These four universal principles constitute a working definition of the rule of law. They were developed in accordance with internationally accepted standards and norms, and were tested and refined in consultation with a wide variety of experts worldwide.
The four universal principles are further developed in the following nine factors of the annual WJP Rule of Law Index. Each edition of the Index relies on more than 110,000 household and expert surveys to measure how the rule of law is experienced and perceived in practical, everyday situations by the general public worldwide. Index findings have been cited by heads of state, chief justices, business leaders, and public officials, including coverage by more than 1,000 media outlets worldwide.
Based on World Justice Project Rule of Law Index, the data put Singapore, ranked 13, at the top of Asian countries for how the rule of law is experienced by common people.
It is closely followed by Japan which is ranked 14 out of 113 countries. South Korea is ranked 20th globally and is the third ranked state in Asia in terms of how people experience protection.
Mongolia has been building a steady democracy over the last two decades and is ranked 51 out of 113 countries. It is ahead of many Asian countries. Malaysia and Nepal are ranked 53 and 58 respectively. Nepal is closely followed by Sri Lanka. Sri Lanka is the biggest improver with moving up nine positions since the last index was released.
With the rise of religious right in India the country has seen a steady decline in rule of law.
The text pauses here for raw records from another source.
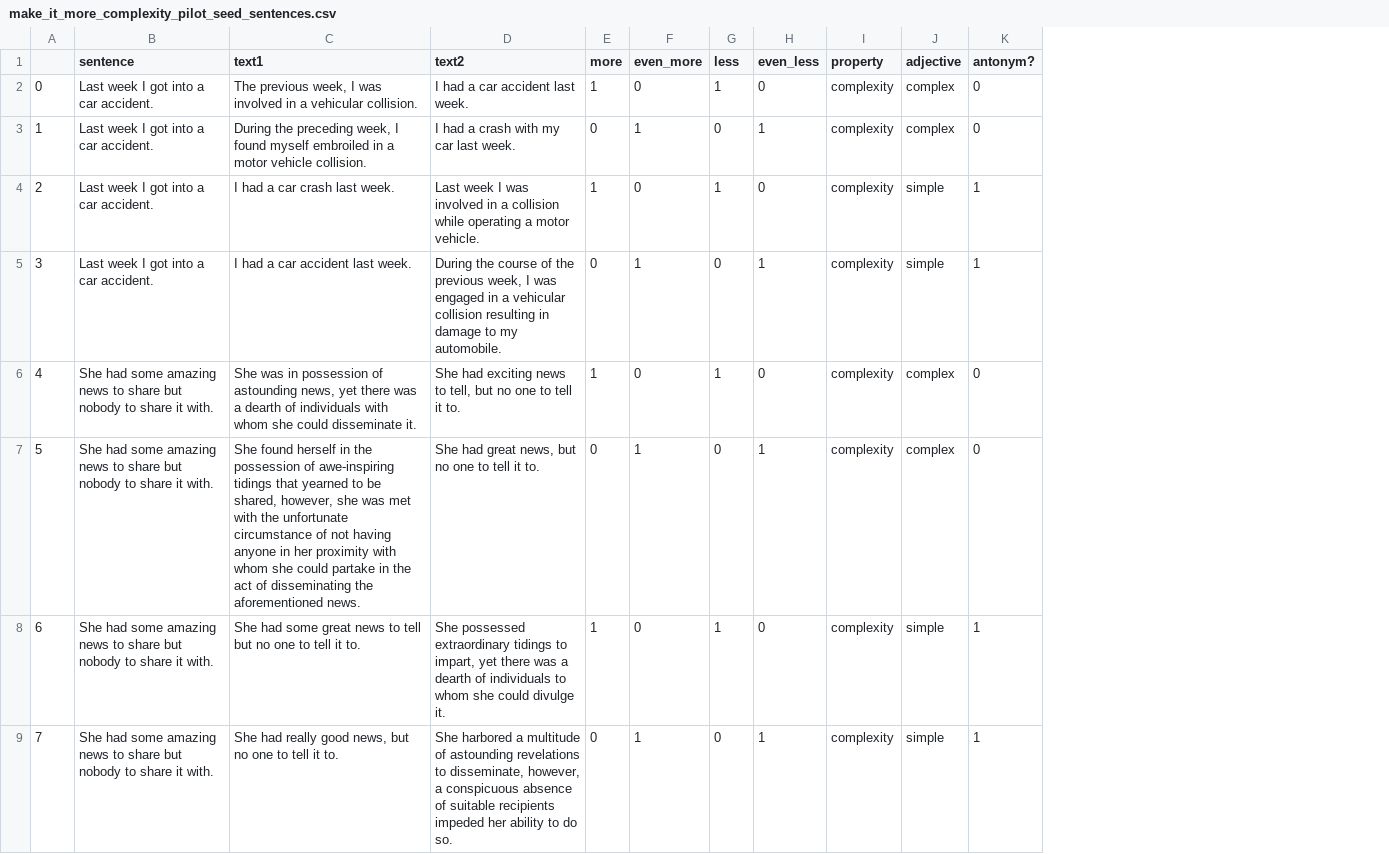
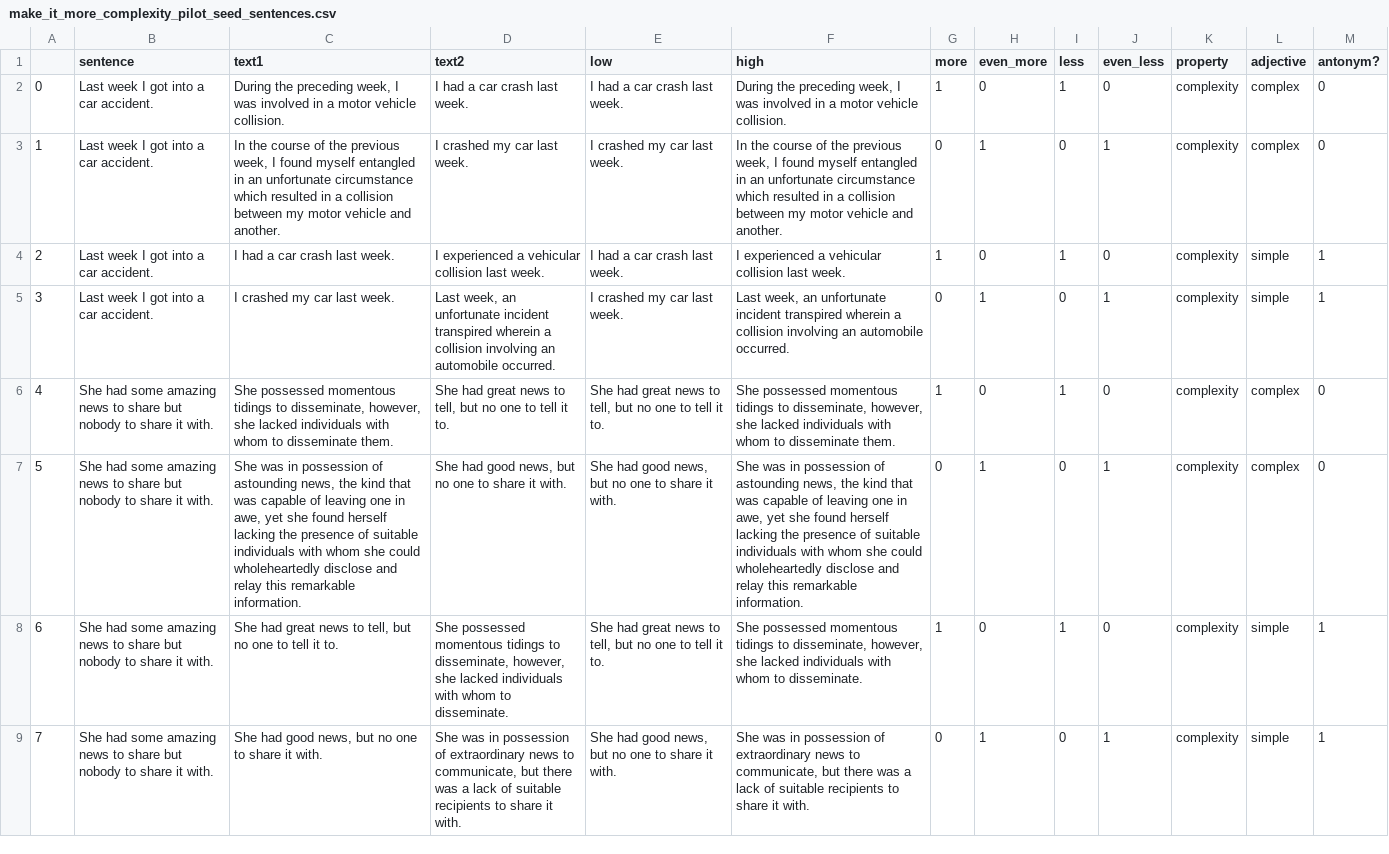
Before and after one commit to gchronis/toxic_logic, a CSV file: make_it_more_complexity_pilot_seed_sentences.csv, drawn as a sheet; only a part is shown; the diff covers the shown part only; the diff names each change by its address in the sheet, - before the commit and + after, or states it on an @@ line.

Commit message:
got pilot working; dismal results

```diff
--- a/make_it_more_complexity_pilot_seed_sentences.csv
+++ b/make_it_more_complexity_pilot_seed_sentences.csv
+column E (low), rows 2-9: I had a car crash last week. | I crashed my car last week. | I had a car crash last week. | I crashed my car last week. | She had great news to tell, but no one to tell it to. | She had good news, but no one to share it with. | She had great news to tell, but no one to tell it to. | She had good news, but no one to share it with.
+column F (high), rows 2-9: During the preceding week, I was involved in a motor vehicle collision. | In the course of the previous week, I found myself entangled in an unfortunate circumstance which resulted in a collision between my motor vehicle and another. | I experienced a vehicular collision last week. | Last week, an unfortunate incident transpired wherein a collision involving an automobile occurred. | She possessed momentous tidings to disseminate, however, she lacked individuals with whom to disseminate them. | She was in possession of astounding news, the kind that was capable of leaving one in awe, yet she found herself lacking the presence of suitable individuals with whom she could wholeheartedly disclose and relay this remarkable information. | She possessed momentous tidings to disseminate, however, she lacked individuals with whom to disseminate. | She was in possession of extraordinary news to communicate, but there was a lack of suitable recipients to share it with.
-C2 (text1): The previous week, I was involved in a vehicular collision.
+C2 (text1): During the preceding week, I was involved in a motor vehicle collision.
-D2 (text2): I had a car accident last week.
+D2 (text2): I had a car crash last week.
-C3 (text1): During the preceding week, I found myself embroiled in a motor vehicle collision.
+C3 (text1): In the course of the previous week, I found myself entangled in an unfortunate circumstance which resulted in a collision between my motor vehicle and another.
-D3 (text2): I had a crash with my car last week.
+D3 (text2): I crashed my car last week.
-D4 (text2): Last week I was involved in a collision while operating a motor vehicle.
+D4 (text2): I experienced a vehicular collision last week.
-C5 (text1): I had a car accident last week.
+C5 (text1): I crashed my car last week.
-D5 (text2): During the course of the previous week, I was engaged in a vehicular collision resulting in damage to my automobile.
+D5 (text2): Last week, an unfortunate incident transpired wherein a collision involving an automobile occurred.
-C6 (text1): She was in possession of astounding news, yet there was a dearth of individuals with whom she could disseminate it.
+C6 (text1): She possessed momentous tidings to disseminate, however, she lacked individuals with whom to disseminate them.
-D6 (text2): She had exciting news to…
+D6 (text2): She had great news to…
-C7 (text1): She found herself in the possession of awe-inspiring tidings that yearned to be shared, however, she was met with the unfortunate circumstance of not having anyone in her proximity with whom she could partake in the act of disseminating the aforementioned news.
+C7 (text1): She was in possession of astounding news, the kind that was capable of leaving one in awe, yet she found herself lacking the presence of suitable individuals with whom she could wholeheartedly disclose and relay this remarkable information.
-D7 (text2): She had great news, but no one to tell it to.
+D7 (text2): She had good news, but no one to share it with.
-C8 (text1): She had some great news to tell but no…
+C8 (text1): She had great news to tell, but no…
-D8 (text2): She possessed extraordinary tidings to impart, yet there was a dearth of individuals to whom she could divulge it.
+D8 (text2): She possessed momentous tidings to disseminate, however, she lacked individuals with whom to disseminate.
-C9 (text1): She had really good news, but no one to tell it to.
+C9 (text1): She had good news, but no one to share it with.
-D9 (text2): She harbored a multitude of astounding revelations to disseminate, however, a conspicuous absence of suitable recipients impeded her ability to do so.
+D9 (text2): She was in possession of extraordinary news to communicate, but there was a lack of suitable recipients to share it with.
```
Also changed, not shown: 38 edited cells elsewhere in this file, 2 other files.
It is ranked 62. Indonesia ranked 63 has also been experiencing a rise in religious tensions alongside cases of corruption against the political leadership.
Under military rule Thailand is ranked 71 out of 113 countries, followed by Vietnam and China ranked 74 and 75 respectively.
The Philippines is among the lesser ranked countries at 88, followed by Myanmar at 100. Bangladesh and Pakistan are very low in the list of 113 countries.
Cambodia is the lowest ranked country at 112 out of 113 countries. As the ranking is the reflection of peoples’ perception, the Cambodians’ perception of the state of law in their country is the worst amongst all other regional countries.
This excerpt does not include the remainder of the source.